::: EXERCISE DATA :::

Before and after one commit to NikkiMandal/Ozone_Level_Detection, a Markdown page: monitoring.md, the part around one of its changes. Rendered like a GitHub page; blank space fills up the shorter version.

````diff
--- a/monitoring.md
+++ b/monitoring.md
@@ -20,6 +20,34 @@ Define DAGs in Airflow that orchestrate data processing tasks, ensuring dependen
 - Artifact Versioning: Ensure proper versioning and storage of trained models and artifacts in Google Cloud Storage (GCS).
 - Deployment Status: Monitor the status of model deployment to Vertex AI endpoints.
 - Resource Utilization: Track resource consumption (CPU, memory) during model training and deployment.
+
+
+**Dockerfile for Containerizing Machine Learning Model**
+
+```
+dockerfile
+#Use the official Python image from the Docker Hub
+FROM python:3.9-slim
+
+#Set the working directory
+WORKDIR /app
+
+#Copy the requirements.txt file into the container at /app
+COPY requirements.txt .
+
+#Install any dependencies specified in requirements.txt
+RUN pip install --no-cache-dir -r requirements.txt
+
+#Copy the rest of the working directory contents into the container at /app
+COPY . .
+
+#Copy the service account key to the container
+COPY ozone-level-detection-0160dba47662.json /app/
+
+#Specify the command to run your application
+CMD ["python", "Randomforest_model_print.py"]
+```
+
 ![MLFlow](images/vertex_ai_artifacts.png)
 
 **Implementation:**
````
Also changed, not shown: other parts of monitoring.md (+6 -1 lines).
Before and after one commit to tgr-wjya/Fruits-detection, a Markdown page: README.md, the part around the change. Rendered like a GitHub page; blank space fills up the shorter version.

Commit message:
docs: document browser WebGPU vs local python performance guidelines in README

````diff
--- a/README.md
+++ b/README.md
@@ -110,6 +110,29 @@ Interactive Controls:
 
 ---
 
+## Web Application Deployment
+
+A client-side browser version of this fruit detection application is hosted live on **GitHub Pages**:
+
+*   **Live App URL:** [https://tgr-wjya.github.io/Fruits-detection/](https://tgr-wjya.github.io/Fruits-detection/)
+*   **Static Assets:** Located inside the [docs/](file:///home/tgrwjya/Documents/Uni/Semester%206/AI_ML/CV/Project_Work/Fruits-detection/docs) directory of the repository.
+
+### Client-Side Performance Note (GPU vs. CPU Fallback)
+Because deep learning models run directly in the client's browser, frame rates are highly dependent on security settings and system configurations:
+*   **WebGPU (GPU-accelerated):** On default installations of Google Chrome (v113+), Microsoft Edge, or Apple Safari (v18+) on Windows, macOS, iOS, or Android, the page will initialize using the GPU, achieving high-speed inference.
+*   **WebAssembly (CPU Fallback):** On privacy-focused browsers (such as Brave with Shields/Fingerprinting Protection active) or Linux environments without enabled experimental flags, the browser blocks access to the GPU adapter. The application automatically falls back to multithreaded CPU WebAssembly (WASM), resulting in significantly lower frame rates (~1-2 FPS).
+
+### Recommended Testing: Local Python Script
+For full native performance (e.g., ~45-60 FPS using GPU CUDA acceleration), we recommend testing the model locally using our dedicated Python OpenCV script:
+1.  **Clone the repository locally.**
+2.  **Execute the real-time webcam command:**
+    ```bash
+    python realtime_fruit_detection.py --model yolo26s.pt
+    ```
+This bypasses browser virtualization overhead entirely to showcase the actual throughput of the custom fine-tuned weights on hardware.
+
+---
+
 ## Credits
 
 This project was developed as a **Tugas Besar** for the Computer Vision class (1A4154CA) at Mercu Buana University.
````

:::

# WHAT THE EXERCISE ASKS
Note each line of the entries that has "directory" in it, and copy those lines.

# TASK RESPONSE
+#Set the working directory
+#Copy the rest of the working directory contents into the container at /app
+*   **Static Assets:** Located inside the [docs/](file:///home/tgrwjya/Documents/Uni/Semester%206/AI_ML/CV/Project_Work/Fruits-detection/docs) directory of the repository.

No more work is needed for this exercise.